Ed Driscoll

Untangling the Left's Sudden Obama Antipathy

Victor Davis Hanson threads the needle of why the left has abandoned Obama. (At least temporarily — as he writes, they’ll be back on the bandwagon next year. Where are they going to go?) As always, the ideology of liberalism / leftism / progressivism is never in question, but there’s also the extra tension for the left after so spectacularly misreading their man in advancing him to Godhood as a candidate, so the president himself must be blamed:

In other words, there is now an elite liberal effort to disentangle Obama from liberalism itself, and to suggest that his sagging polls are not a reflection of Obama’s breakneck efforts to take the country leftward—but either his inability or unwillingness to do so!

Partly the disappointment is understandably emotional. Just three years ago Obama was acclaimed as a once in a lifetime prophet of liberalism, whose own personal history, charisma, teleprompted eloquence and iconic identity might move a clearly center-right country hard leftward where it otherwise rarely wished to go.

Partly, the anger is quite savvy: if one suddenly blames Obama the man, rather than Obama the ideologue, then his unpopularity is his own, not liberalism’s. There is a clever effort to raise the dichotomy of the inept Carter and the politically savvy Clinton, but in the most improbable fashion: Clinton supposedly was a success, not because he was personable, sometimes compromising, and often centrist, and Carter was a failure not because he was sanctimoniously and stubbornly ideological, but just the opposite: Clinton is now reinvented as the true liberal who succeeded because of his principled leftwing politics, Carter like Obama was a bumbling compromiser and waffler.

As always with VDH, read the whole thing.

Related: “Obama’s Problem According To Maureen Dowd: No Villains,” Melissa Clouthier writes at Red State. Yes, like Pauline Kael, Maureen Dowd lives in a rather special fantasy world, too: “Who Obama thinks are his enemies are I don’t know. They’re outside my ken. But sometimes when I’m passing above flyover country I can feel them,” to Dowdify Kael’s most famous, if oft-misremembered quote.

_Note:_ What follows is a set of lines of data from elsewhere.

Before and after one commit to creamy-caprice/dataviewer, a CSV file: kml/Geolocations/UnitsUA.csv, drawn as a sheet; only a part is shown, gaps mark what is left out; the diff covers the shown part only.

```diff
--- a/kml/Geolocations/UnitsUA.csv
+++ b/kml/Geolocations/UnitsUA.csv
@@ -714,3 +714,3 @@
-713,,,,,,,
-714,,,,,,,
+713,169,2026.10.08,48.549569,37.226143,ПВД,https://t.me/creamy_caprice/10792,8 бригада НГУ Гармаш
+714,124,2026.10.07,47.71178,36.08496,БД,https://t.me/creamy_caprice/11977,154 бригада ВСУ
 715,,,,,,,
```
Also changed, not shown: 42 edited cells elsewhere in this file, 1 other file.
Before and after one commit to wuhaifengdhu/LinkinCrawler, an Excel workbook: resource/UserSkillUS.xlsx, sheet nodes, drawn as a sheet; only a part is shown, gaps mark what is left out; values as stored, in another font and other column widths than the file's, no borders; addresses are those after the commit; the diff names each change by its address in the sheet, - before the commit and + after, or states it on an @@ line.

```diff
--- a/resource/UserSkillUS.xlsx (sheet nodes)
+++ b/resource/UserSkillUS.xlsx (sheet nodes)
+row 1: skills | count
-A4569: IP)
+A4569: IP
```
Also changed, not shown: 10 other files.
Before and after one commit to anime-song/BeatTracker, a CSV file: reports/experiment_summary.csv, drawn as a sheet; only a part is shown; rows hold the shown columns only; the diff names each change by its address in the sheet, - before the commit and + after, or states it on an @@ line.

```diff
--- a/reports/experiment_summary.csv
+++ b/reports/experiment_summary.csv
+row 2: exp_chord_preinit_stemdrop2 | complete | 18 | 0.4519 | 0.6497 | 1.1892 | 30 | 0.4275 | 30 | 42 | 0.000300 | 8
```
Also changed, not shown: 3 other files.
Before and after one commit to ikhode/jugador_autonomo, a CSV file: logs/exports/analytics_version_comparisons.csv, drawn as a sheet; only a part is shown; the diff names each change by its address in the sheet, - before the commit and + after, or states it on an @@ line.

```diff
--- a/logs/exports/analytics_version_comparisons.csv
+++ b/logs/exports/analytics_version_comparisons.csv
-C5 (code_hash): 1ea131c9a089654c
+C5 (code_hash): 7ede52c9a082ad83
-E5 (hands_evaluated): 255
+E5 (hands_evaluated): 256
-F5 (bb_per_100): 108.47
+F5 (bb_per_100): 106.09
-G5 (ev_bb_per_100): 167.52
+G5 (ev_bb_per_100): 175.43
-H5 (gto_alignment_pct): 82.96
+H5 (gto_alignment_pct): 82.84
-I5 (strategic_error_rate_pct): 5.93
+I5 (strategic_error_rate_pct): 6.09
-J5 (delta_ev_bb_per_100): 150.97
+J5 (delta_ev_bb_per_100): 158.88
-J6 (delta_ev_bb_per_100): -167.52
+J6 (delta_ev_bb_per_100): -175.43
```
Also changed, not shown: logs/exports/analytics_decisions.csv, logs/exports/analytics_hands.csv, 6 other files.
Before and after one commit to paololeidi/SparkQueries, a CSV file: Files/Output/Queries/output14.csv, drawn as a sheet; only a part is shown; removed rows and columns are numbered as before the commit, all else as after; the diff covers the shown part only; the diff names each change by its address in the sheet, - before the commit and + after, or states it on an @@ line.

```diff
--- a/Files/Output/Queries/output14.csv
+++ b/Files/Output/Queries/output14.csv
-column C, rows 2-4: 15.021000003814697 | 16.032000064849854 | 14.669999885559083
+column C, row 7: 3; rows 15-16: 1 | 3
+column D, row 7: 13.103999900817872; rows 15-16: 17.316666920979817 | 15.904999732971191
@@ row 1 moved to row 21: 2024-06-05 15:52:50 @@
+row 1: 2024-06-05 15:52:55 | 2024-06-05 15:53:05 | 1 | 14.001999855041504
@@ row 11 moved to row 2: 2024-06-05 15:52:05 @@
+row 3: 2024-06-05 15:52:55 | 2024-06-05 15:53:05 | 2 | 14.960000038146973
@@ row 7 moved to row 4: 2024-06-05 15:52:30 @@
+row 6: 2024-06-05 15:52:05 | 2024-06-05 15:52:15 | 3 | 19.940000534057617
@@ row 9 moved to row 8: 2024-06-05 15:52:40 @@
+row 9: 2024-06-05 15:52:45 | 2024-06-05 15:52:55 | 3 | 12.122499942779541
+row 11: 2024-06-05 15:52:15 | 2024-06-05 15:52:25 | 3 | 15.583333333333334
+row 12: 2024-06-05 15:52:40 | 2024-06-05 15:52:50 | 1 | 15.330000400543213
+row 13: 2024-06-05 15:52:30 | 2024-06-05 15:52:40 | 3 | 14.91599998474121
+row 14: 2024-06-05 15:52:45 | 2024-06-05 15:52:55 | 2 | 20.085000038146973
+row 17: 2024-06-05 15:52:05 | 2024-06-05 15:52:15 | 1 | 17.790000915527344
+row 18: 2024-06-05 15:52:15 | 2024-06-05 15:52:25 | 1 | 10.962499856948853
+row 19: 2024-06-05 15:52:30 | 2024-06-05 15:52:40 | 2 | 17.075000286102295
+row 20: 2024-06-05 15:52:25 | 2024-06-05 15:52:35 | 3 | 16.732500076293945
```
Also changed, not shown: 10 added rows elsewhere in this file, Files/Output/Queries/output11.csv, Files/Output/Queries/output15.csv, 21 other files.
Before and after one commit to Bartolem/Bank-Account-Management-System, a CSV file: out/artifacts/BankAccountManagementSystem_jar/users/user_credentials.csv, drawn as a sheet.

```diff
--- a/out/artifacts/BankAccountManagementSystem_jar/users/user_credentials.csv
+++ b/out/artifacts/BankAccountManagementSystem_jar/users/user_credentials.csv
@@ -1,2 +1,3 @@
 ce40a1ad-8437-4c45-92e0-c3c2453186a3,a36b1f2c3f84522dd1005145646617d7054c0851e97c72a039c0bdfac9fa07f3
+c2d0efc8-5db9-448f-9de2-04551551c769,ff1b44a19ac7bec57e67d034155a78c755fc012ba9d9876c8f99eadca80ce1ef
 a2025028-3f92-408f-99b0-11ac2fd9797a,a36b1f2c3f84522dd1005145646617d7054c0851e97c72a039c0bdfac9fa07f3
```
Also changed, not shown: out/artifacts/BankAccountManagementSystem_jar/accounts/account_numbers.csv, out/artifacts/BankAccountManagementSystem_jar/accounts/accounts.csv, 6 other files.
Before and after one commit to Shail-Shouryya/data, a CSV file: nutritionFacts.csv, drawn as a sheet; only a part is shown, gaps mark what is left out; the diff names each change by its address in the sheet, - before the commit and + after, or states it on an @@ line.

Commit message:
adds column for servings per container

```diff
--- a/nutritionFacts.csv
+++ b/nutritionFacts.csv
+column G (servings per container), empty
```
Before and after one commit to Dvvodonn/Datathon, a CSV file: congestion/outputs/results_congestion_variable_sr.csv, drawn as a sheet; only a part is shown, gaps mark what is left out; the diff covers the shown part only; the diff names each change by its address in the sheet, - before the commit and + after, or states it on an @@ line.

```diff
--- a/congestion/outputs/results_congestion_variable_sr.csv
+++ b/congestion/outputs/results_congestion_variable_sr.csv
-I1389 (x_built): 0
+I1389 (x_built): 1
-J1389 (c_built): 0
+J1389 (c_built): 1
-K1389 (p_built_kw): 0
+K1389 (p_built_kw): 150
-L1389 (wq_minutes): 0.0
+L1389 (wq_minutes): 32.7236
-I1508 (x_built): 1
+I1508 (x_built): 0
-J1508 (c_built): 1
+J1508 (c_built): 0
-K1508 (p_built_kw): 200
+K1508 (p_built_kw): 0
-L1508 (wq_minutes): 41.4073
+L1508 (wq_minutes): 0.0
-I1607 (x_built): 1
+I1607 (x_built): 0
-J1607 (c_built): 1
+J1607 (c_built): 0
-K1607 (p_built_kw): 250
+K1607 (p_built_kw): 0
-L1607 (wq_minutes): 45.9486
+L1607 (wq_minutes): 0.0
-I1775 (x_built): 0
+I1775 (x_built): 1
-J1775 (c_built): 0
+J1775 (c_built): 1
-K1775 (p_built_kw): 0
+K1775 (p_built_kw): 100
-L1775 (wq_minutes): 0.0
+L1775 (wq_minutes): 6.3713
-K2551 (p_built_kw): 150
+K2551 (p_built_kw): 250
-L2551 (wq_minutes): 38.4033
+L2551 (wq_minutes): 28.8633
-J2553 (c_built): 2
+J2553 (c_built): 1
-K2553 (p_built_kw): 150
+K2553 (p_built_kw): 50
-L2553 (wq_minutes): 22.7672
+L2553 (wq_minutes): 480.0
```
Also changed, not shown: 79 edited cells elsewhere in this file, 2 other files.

Meanwhile, even more so than Dowd, fellow Timesperson Thomas Friedman reverts to fantasyland. Well, even more than he usually does, but with the same anti-democratic message as always.